- _WHAT IS BEING ASKED_
Go through the listing below and count the lines with "output" in them. Only the count is needed.

- _PROVIDED INFORMATION_
○ ○ ○ ○
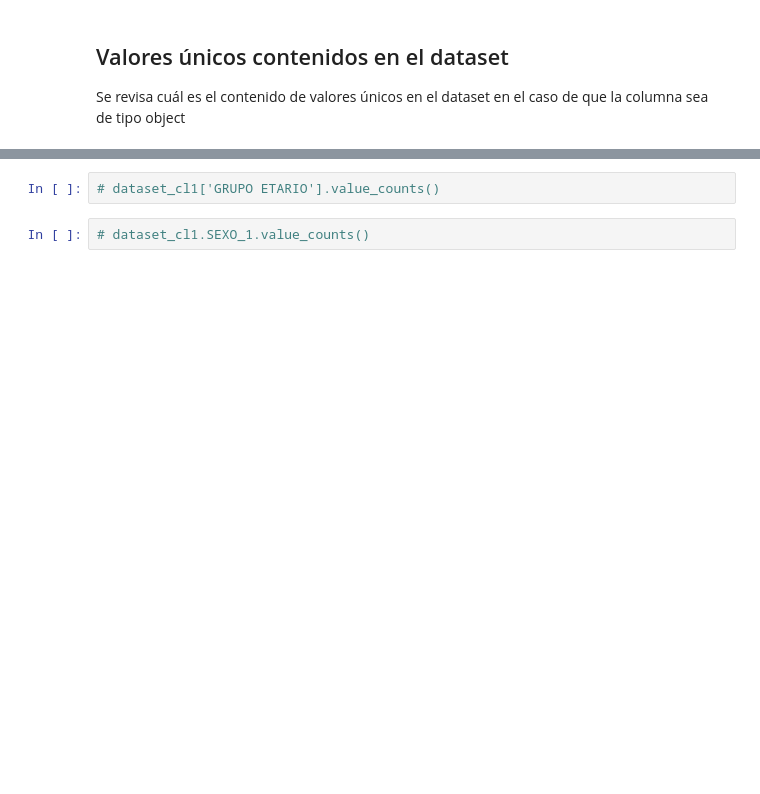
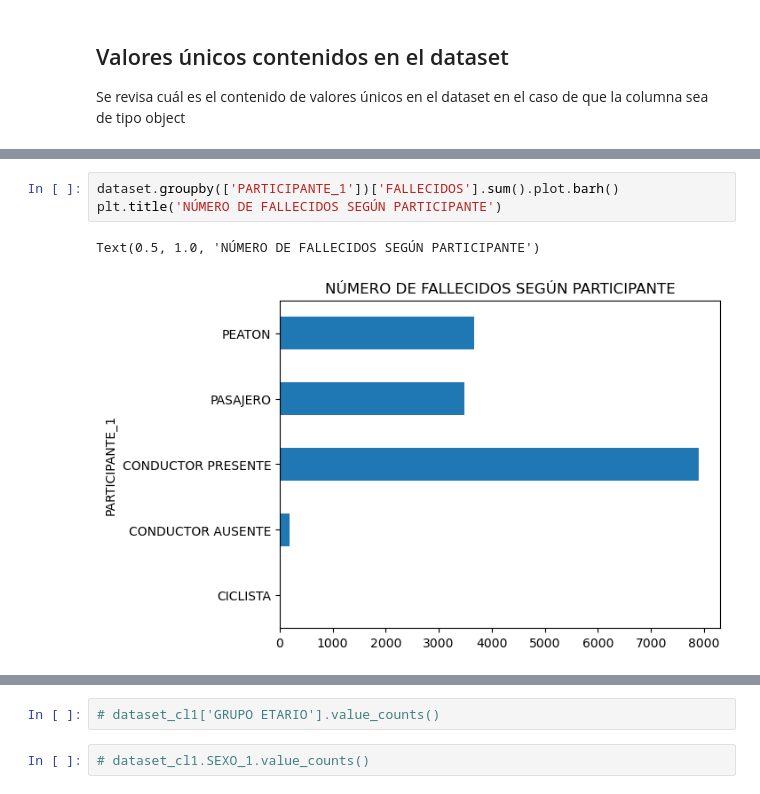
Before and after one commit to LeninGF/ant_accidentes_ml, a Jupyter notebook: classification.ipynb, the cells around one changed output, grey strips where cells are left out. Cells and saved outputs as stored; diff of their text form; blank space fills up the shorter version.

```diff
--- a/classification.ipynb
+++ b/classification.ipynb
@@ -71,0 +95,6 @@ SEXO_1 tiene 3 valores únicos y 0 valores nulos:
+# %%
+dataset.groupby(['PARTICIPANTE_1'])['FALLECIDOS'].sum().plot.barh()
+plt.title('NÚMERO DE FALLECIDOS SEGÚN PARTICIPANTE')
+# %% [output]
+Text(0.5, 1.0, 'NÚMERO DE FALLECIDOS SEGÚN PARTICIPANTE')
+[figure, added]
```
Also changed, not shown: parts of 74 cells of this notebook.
○ ○ ○ ○
- _REPLY TO THE TASK_
2